Céline Sciamma’s filmography is more about quality than quantity: she only directed three (now four) feature films and one short film (although her credits as a writer are more plentiful), yet every one of those films felt like a shockwave: “Waterlilies” first, then “Tomboy” and probably her most famous one yet “Girlhood”.
All of them focus on women and on their relationships with one another (both platonic and romantic), Sciamma bringing with each a certain sensitivity and inventiveness, never taking the art of filmmaking for granted but always trying to create new images, bring forth new ideas.
Portrait of a Lady on Fire follows perfectly in those footsteps even as she, for the first time, delves into period drama.
The film follows Noémie Merlant (“Heaven Will Wait”, “Curiosa”) as Marianne, a painter sent to the cold shores of Brittany in 1770 to paint the portrait of Héloïse, played by Adèle Haenel (“Love At First Fight”, “The Unknown Girl”), a young lady forced to go back home from the convent after the death of her only sibling, an older sister whose fate (a marriage to a Milanese aristocrat) she now has to take on her shoulders.
The painting is commissioned by Héloise’s mother in secret, as the bride-to-be refuses the marriage, and therefore, refuses to pose. Marianne, pretending to be a walking companion, will have to paint her model in secret. This new relationship will, however, soon turn to more as the two women fall in love while creating the portrait that will separate them.

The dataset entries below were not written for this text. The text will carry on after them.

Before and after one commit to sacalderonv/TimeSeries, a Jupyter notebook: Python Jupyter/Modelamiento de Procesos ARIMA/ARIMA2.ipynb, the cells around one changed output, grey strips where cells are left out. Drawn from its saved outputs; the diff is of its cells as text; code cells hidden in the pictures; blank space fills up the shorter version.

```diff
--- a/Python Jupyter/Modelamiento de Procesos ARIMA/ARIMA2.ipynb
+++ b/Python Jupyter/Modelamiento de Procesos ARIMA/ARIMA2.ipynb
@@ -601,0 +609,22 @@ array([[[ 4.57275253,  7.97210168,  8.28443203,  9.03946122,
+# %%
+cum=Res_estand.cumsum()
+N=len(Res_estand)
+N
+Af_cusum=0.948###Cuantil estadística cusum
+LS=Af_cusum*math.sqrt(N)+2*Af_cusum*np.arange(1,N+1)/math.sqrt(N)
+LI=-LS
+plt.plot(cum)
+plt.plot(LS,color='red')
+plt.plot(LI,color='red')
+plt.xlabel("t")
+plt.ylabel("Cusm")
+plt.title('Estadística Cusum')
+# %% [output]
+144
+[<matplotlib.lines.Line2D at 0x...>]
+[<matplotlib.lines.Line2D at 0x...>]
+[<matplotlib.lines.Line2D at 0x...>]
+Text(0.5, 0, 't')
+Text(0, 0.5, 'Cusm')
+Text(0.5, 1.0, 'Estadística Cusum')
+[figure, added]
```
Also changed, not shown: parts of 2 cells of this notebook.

The love story at the center of the film is therefore doomed from the beginning, but this allows Sciamma to explore love not only in the present tense but also as a memory carried within us.
Because Sciamma takes the necessary time to build it, the romance feels organic and real. Each line spoken by Noémie Merlant or Adèle Haenel is weighed with meaning and power, the dialogue written with meticulousness and poetry by Sciamma herself.

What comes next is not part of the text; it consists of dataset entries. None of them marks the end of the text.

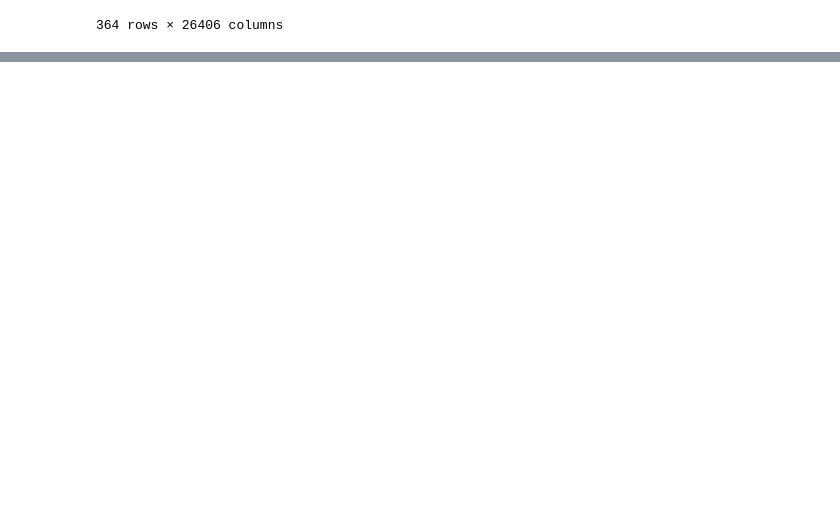
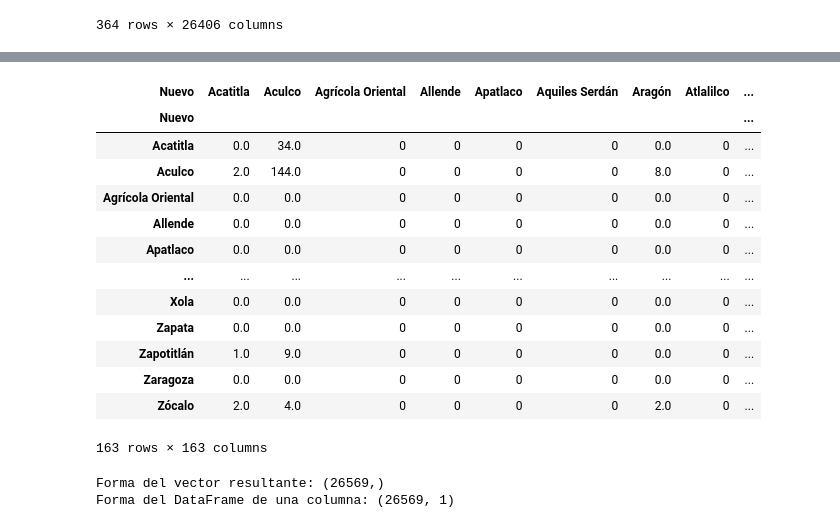
Before and after one commit to JuanPabloWakkaWatson/Estimacion-Matriz-OD-Metro, a Jupyter notebook: Proyecto_AA.ipynb, the cells around one changed output, grey strips where cells are left out. Saved outputs shown, nothing was run; the diff lists cells and outputs as text; code cells hidden in the pictures; blank space fills up the shorter version.

```diff
--- a/Proyecto_AA.ipynb
+++ b/Proyecto_AA.ipynb
@@ -453,0 +282,11 @@ Iteraciones realizadas: 4
+# %%
+for a in diccionario["Nuevo"]:
+    if a not in matriz_origen_destino.columns:
+        matriz_origen_destino[a] = None  # Agrega la columna con valores nulos si no existe
+# %%
+for a in diccionario["Nuevo"]:
+    if a not in matriz_origen_destino.index:
+        matriz_origen_destino.loc[a] = None  # Agrega una nueva fila con el índice 'a' y valores nulos
+# %%
+matriz_origen_destino.fillna(0, inplace=True)
+matriz_origen_destino
@@ -453,0 +308,38 @@ Iteraciones realizadas: 4
+# %%
+# Obtener el orden deseado de los índices y columnas a partir de diccionario["nuevo"]
+orden_filas = diccionario["Nuevo"]
+orden_columnas = diccionario["Nuevo"]
+
+# Reordenar la matriz matriz_origen_destino según este orden
+matriz_origen_destino = matriz_origen_destino.reindex(index=orden_filas, columns=orden_columnas)
+# %%
+matriz_origen_destino
+# %% [output]
+| Nuevo | Acatitla | Aculco | Agrícola Oriental | Allende | Apatlaco | Aquiles Serdán | Aragón | Atlalilco | ... |
+| Nuevo |  |  |  |  |  |  |  |  | ... |
+| Acatitla | 0.0 | 34.0 | 0 | 0 | 0 | 0 | 0.0 | 0 | ... |
+| Aculco | 2.0 | 144.0 | 0 | 0 | 0 | 0 | 8.0 | 0 | ... |
+| Agrícola Oriental | 0.0 | 0.0 | 0 | 0 | 0 | 0 | 0.0 | 0 | ... |
+| Allende | 0.0 | 0.0 | 0 | 0 | 0 | 0 | 0.0 | 0 | ... |
+| Apatlaco | 0.0 | 0.0 | 0 | 0 | 0 | 0 | 0.0 | 0 | ... |
+| ... | ... | ... | ... | ... | ... | ... | ... | ... | ... |
+| Xola | 0.0 | 0.0 | 0 | 0 | 0 | 0 | 0.0 | 0 | ... |
+| Zapata | 0.0 | 0.0 | 0 | 0 | 0 | 0 | 0.0 | 0 | ... |
+| Zapotitlán | 1.0 | 9.0 | 0 | 0 | 0 | 0 | 0.0 | 0 | ... |
+| Zaragoza | 0.0 | 0.0 | 0 | 0 | 0 | 0 | 0.0 | 0 | ... |
+| Zócalo | 2.0 | 4.0 | 0 | 0 | 0 | 0 | 2.0 | 0 | ... |
+163 rows × 163 columns
+# %%
+vector = matriz_origen_destino.values.ravel()
+
+# Verificar la forma del vector resultante
+print("Forma del vector resultante:", vector.shape)
+
+# Si deseas convertir el vector en un DataFrame de una columna
+vector_dataframe = pd.DataFrame(vector)
+
+# Verificar la forma del DataFrame de una columna
+print("Forma del DataFrame de una columna:", vector_dataframe.shape)
+# %% [output]
+Forma del vector resultante: (26569,)
+Forma del DataFrame de una columna: (26569, 1)
```
Also changed, not shown: parts of 16 cells of this notebook.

Most of all though, this is by the act of looking that the two main characters fall for each other. Painting, just like film making, comes from looking, and this is what drives the film from beginning to end.
It is with each look that they fall in love and with each look that they create art, and it is through Sciamma’s gaze (and that of her majoritarily female crew) that we as spectators get to see them see each other.
This gaze, as opposed to the mainstream male gaze, is based on equality and collaboration. Portrait of a Lady on Fire is an ode to art, and especially the making of it.
Sciamma has already stated several times that the act of painting can be easily paralleled to filmmaking – the relationship between Marianne & Héloïse, painter and model, then becoming a stand-in for the collaboration between actors and directors.
This collaboration is central to the film and to the ideas Sciamma aims to propagate: artists working together, just like two people in a relationship, should stand on equal ground and create something together rather than one having power over the other.
Pretty early in the film, Marianne reveals her real identity to Héloïse. I am not spoiling a major plot twist: this revelation is rather the point in time when the film can truly begin, as it is only by sharing and collaborating that Marianne can paint a true work of art and that her relationship with Héloïse can blossom.
Similarly, Héloïse’s servant Sophie – played by Luàna Bajrami (“Happy Birthday”, “School’s Out”) – strikes a sincere friendship with the two women that makes all class boundaries disappear: it is the collaboration between people, and especially between women, that prevails here.
Even Héloïse’s mother, who could act as a “villain” as she is the one planning the arranged marriage, rises above that one-dimensional status, not only thanks to Sciamma’s clever script, but also to the depth with which Valeria Golino (“Rain Man”, “Hot Shots!”) plays her.
Choice and representation are two other major themes that the period drama explores and that will undoubtedly strike a chord with modern audiences, without the film ever being weighed down by it.
It all flows perfectly within the story, embellished by Claire Mathon’s cinematography (who also worked on “Stranger By the Lake” or “My King”, among others).
Composition and lighting are masterfully used to create paintings of their own without relying on an ostentatious decor. On the contrary, the sets are stripped down to the minimum in what looks like realistic scenery that lets the characters take the central place.
Even the use of music is sparse, which paradoxically demonstrates its importance. As an ode to art, Portrait of a Lady on Fire showcases its power not only through images but also by having rare but powerful musical moments.
Vivaldi’s Storm, a segment from his Four Seasons, is here used twice in a beautiful example of the constant dialogue between audiences and art. The piece obviously stands on its own, but it hits the characters as well as the audience much more the second time we hear it because, just like a portrait or a film, it now carries and represents a memory forever stuck in time.
Without a doubt one of the best films of the year, Portrait of a Lady on Fire is not one to miss. It will make you feel, cry, laugh, think, and most of all light a fire that will linger in your mind long after.